◆ **Exercise description**:
Word for word, restate every record, though not the pictures.
Top of Material for this task
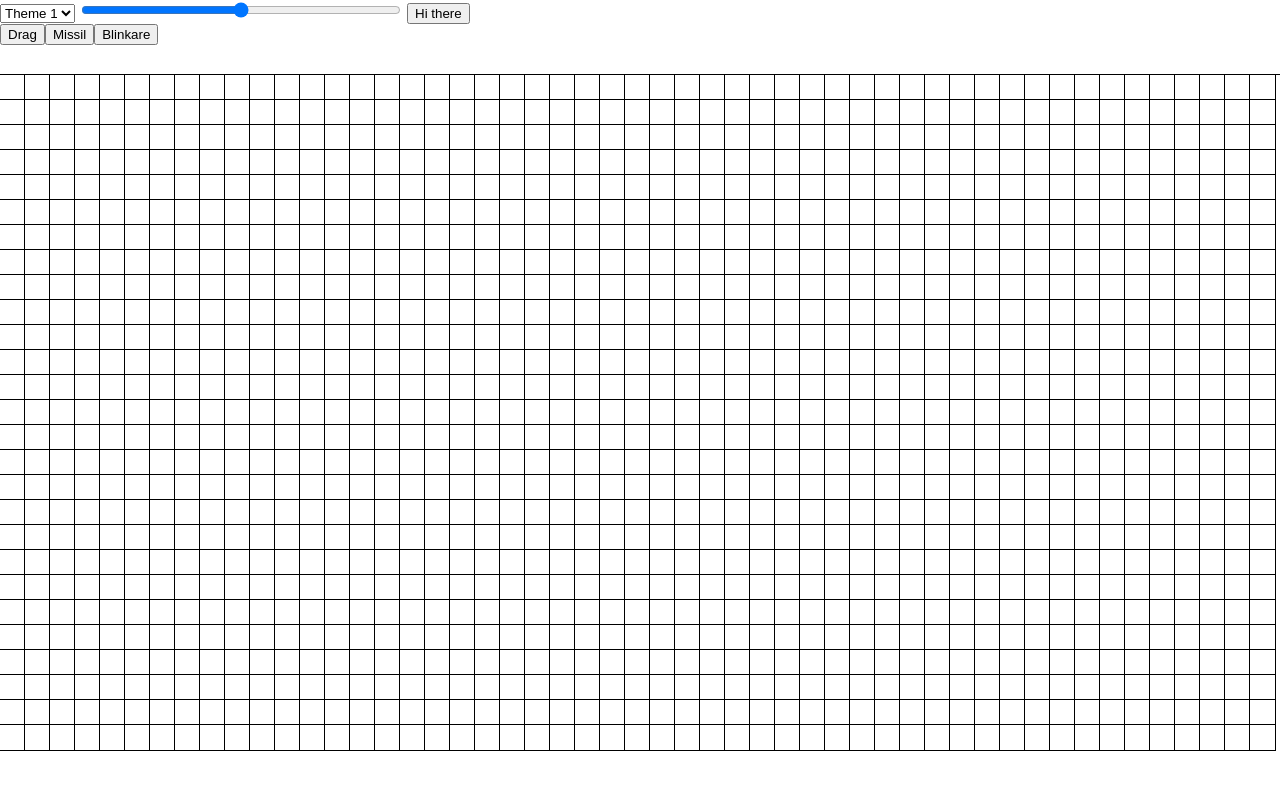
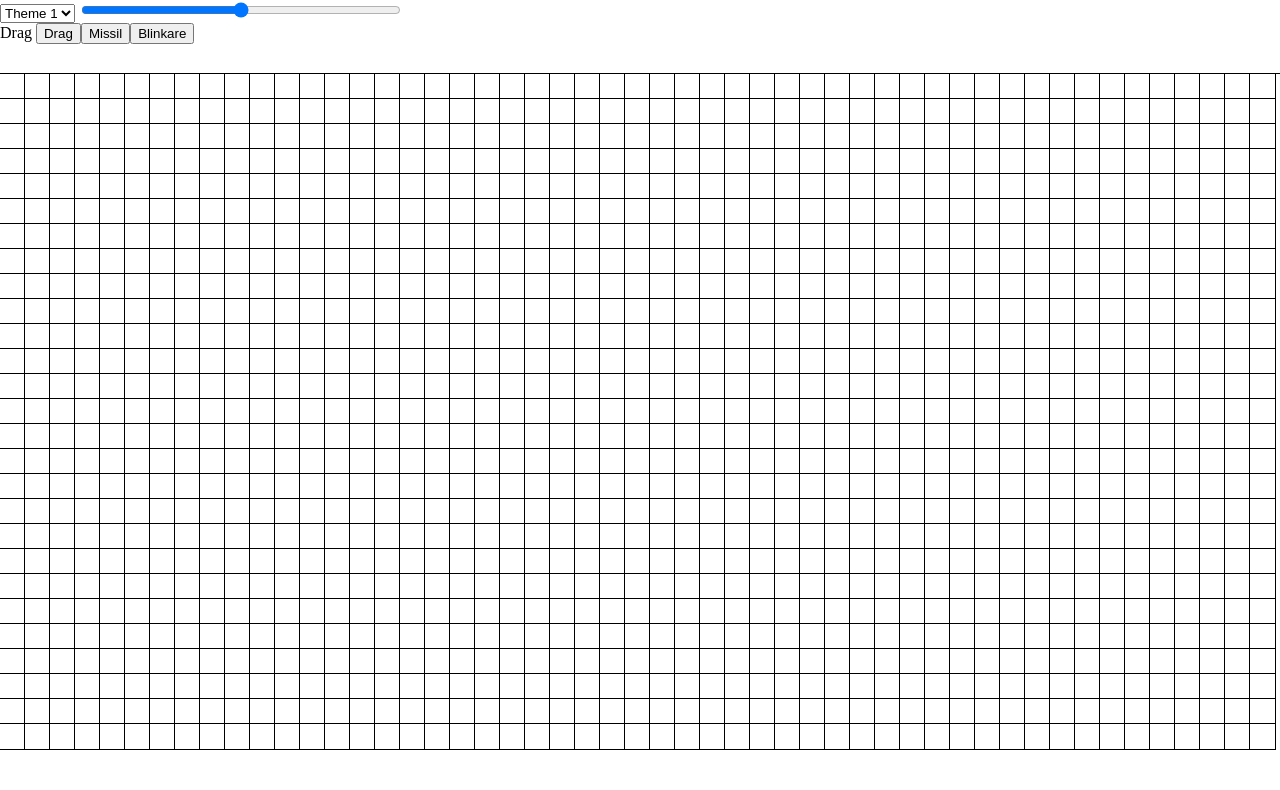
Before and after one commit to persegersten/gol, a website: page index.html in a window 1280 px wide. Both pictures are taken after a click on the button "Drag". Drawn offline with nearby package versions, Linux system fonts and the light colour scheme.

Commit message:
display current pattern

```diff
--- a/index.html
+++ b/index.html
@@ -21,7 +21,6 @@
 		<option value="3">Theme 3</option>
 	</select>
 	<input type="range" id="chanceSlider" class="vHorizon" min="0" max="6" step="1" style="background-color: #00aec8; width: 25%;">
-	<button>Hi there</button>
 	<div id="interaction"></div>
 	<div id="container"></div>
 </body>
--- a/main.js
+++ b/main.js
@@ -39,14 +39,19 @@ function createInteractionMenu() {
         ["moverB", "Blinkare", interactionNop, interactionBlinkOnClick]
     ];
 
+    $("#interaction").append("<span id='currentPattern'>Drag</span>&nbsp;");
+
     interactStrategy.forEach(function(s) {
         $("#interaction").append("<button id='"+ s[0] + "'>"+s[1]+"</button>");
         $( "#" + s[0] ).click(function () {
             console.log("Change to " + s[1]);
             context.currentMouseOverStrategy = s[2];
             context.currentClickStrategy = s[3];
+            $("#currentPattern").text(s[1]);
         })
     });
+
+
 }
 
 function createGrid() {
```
Bottom of Material for this task
◆ **Exercise response**:
Before and after one commit to persegersten/gol, a website: page index.html in a window 1280 px wide. Both pictures are taken after a click on the button "Drag". Drawn offline with nearby package versions, Linux system fonts and the light colour scheme.

Commit message:
display current pattern

```diff
--- a/index.html
+++ b/index.html
@@ -21,7 +21,6 @@
 		<option value="3">Theme 3</option>
 	</select>
 	<input type="range" id="chanceSlider" class="vHorizon" min="0" max="6" step="1" style="background-color: #00aec8; width: 25%;">
-	<button>Hi there</button>
 	<div id="interaction"></div>
 	<div id="container"></div>
 </body>
--- a/main.js
+++ b/main.js
@@ -39,14 +39,19 @@ function createInteractionMenu() {
         ["moverB", "Blinkare", interactionNop, interactionBlinkOnClick]
     ];
 
+    $("#interaction").append("<span id='currentPattern'>Drag</span>&nbsp;");
+
     interactStrategy.forEach(function(s) {
         $("#interaction").append("<button id='"+ s[0] + "'>"+s[1]+"</button>");
         $( "#" + s[0] ).click(function () {
             console.log("Change to " + s[1]);
             context.currentMouseOverStrategy = s[2];
             context.currentClickStrategy = s[3];
+            $("#currentPattern").text(s[1]);
         })
     });
+
+
 }
 
 function createGrid() {
```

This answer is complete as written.